[Data records]
_ _ _ _ _ _ _
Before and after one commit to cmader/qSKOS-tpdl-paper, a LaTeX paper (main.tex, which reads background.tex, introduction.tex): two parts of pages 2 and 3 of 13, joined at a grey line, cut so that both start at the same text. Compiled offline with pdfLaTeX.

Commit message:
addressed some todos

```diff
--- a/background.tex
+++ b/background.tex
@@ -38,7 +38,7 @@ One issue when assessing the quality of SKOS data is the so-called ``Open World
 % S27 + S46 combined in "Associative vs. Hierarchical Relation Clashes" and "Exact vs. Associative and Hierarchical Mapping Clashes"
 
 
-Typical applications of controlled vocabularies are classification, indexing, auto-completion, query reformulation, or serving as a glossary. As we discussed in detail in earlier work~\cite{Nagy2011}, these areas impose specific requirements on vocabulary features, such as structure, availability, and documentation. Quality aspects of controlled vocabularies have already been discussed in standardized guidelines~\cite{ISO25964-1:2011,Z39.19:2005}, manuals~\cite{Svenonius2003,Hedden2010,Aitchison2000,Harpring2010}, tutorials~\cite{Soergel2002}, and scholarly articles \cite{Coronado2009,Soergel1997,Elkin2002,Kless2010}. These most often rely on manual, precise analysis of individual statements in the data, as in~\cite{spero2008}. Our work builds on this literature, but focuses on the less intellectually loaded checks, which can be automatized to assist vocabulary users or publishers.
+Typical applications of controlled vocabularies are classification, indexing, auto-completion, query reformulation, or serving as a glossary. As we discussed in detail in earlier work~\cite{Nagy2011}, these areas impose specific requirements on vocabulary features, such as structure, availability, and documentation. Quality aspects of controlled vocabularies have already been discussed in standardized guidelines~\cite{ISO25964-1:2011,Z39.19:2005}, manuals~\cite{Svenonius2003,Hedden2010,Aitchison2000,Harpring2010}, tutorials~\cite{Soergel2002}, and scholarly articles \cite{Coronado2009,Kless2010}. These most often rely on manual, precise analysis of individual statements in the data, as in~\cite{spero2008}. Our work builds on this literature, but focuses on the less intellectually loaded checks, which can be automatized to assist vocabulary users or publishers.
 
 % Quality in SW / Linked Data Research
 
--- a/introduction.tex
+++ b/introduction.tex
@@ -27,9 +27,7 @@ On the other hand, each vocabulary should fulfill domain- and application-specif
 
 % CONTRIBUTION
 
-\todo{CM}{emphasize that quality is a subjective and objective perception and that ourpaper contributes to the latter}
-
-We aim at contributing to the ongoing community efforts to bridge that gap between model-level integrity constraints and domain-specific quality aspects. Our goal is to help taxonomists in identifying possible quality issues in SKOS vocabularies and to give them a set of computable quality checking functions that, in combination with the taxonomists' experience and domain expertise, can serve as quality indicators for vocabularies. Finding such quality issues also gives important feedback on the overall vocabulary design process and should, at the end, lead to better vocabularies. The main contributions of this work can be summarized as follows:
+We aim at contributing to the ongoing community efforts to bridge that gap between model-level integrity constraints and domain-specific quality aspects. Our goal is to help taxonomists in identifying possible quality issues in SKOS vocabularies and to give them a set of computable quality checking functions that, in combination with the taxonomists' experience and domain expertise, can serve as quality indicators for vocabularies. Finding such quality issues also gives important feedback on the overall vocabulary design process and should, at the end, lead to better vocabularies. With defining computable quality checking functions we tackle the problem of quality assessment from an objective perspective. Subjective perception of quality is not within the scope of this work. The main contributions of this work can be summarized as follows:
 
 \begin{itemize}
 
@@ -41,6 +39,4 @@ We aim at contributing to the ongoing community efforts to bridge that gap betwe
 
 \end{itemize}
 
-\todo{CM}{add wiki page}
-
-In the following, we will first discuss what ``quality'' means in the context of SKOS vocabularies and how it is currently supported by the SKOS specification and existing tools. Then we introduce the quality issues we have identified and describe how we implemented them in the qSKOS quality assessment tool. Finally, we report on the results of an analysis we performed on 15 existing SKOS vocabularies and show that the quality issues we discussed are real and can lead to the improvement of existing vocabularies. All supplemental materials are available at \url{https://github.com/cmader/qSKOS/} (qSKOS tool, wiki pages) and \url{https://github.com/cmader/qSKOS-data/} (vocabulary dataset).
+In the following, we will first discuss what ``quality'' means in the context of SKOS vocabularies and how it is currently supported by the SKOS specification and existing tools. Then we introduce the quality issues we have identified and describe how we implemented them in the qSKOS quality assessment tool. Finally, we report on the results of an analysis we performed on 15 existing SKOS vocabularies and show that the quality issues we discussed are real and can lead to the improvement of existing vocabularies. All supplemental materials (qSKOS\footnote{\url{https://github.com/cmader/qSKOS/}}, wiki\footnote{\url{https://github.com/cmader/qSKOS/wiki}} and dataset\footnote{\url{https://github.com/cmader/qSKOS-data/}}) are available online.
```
_ _ _ _ _ _ _
Restate the entries above, keeping every word intact.

_Solution to the exercise_
Before and after one commit to cmader/qSKOS-tpdl-paper, a LaTeX paper (main.tex, which reads background.tex, introduction.tex): two parts of pages 2 and 3 of 13, joined at a grey line, cut so that both start at the same text. Compiled offline with pdfLaTeX.

Commit message:
addressed some todos

```diff
--- a/background.tex
+++ b/background.tex
@@ -38,7 +38,7 @@ One issue when assessing the quality of SKOS data is the so-called ``Open World
 % S27 + S46 combined in "Associative vs. Hierarchical Relation Clashes" and "Exact vs. Associative and Hierarchical Mapping Clashes"
 
 
-Typical applications of controlled vocabularies are classification, indexing, auto-completion, query reformulation, or serving as a glossary. As we discussed in detail in earlier work~\cite{Nagy2011}, these areas impose specific requirements on vocabulary features, such as structure, availability, and documentation. Quality aspects of controlled vocabularies have already been discussed in standardized guidelines~\cite{ISO25964-1:2011,Z39.19:2005}, manuals~\cite{Svenonius2003,Hedden2010,Aitchison2000,Harpring2010}, tutorials~\cite{Soergel2002}, and scholarly articles \cite{Coronado2009,Soergel1997,Elkin2002,Kless2010}. These most often rely on manual, precise analysis of individual statements in the data, as in~\cite{spero2008}. Our work builds on this literature, but focuses on the less intellectually loaded checks, which can be automatized to assist vocabulary users or publishers.
+Typical applications of controlled vocabularies are classification, indexing, auto-completion, query reformulation, or serving as a glossary. As we discussed in detail in earlier work~\cite{Nagy2011}, these areas impose specific requirements on vocabulary features, such as structure, availability, and documentation. Quality aspects of controlled vocabularies have already been discussed in standardized guidelines~\cite{ISO25964-1:2011,Z39.19:2005}, manuals~\cite{Svenonius2003,Hedden2010,Aitchison2000,Harpring2010}, tutorials~\cite{Soergel2002}, and scholarly articles \cite{Coronado2009,Kless2010}. These most often rely on manual, precise analysis of individual statements in the data, as in~\cite{spero2008}. Our work builds on this literature, but focuses on the less intellectually loaded checks, which can be automatized to assist vocabulary users or publishers.
 
 % Quality in SW / Linked Data Research
 
--- a/introduction.tex
+++ b/introduction.tex
@@ -27,9 +27,7 @@ On the other hand, each vocabulary should fulfill domain- and application-specif
 
 % CONTRIBUTION
 
-\todo{CM}{emphasize that quality is a subjective and objective perception and that ourpaper contributes to the latter}
-
-We aim at contributing to the ongoing community efforts to bridge that gap between model-level integrity constraints and domain-specific quality aspects. Our goal is to help taxonomists in identifying possible quality issues in SKOS vocabularies and to give them a set of computable quality checking functions that, in combination with the taxonomists' experience and domain expertise, can serve as quality indicators for vocabularies. Finding such quality issues also gives important feedback on the overall vocabulary design process and should, at the end, lead to better vocabularies. The main contributions of this work can be summarized as follows:
+We aim at contributing to the ongoing community efforts to bridge that gap between model-level integrity constraints and domain-specific quality aspects. Our goal is to help taxonomists in identifying possible quality issues in SKOS vocabularies and to give them a set of computable quality checking functions that, in combination with the taxonomists' experience and domain expertise, can serve as quality indicators for vocabularies. Finding such quality issues also gives important feedback on the overall vocabulary design process and should, at the end, lead to better vocabularies. With defining computable quality checking functions we tackle the problem of quality assessment from an objective perspective. Subjective perception of quality is not within the scope of this work. The main contributions of this work can be summarized as follows:
 
 \begin{itemize}
 
@@ -41,6 +39,4 @@ We aim at contributing to the ongoing community efforts to bridge that gap betwe
 
 \end{itemize}
 
-\todo{CM}{add wiki page}
-
-In the following, we will first discuss what ``quality'' means in the context of SKOS vocabularies and how it is currently supported by the SKOS specification and existing tools. Then we introduce the quality issues we have identified and describe how we implemented them in the qSKOS quality assessment tool. Finally, we report on the results of an analysis we performed on 15 existing SKOS vocabularies and show that the quality issues we discussed are real and can lead to the improvement of existing vocabularies. All supplemental materials are available at \url{https://github.com/cmader/qSKOS/} (qSKOS tool, wiki pages) and \url{https://github.com/cmader/qSKOS-data/} (vocabulary dataset).
+In the following, we will first discuss what ``quality'' means in the context of SKOS vocabularies and how it is currently supported by the SKOS specification and existing tools. Then we introduce the quality issues we have identified and describe how we implemented them in the qSKOS quality assessment tool. Finally, we report on the results of an analysis we performed on 15 existing SKOS vocabularies and show that the quality issues we discussed are real and can lead to the improvement of existing vocabularies. All supplemental materials (qSKOS\footnote{\url{https://github.com/cmader/qSKOS/}}, wiki\footnote{\url{https://github.com/cmader/qSKOS/wiki}} and dataset\footnote{\url{https://github.com/cmader/qSKOS-data/}}) are available online.
```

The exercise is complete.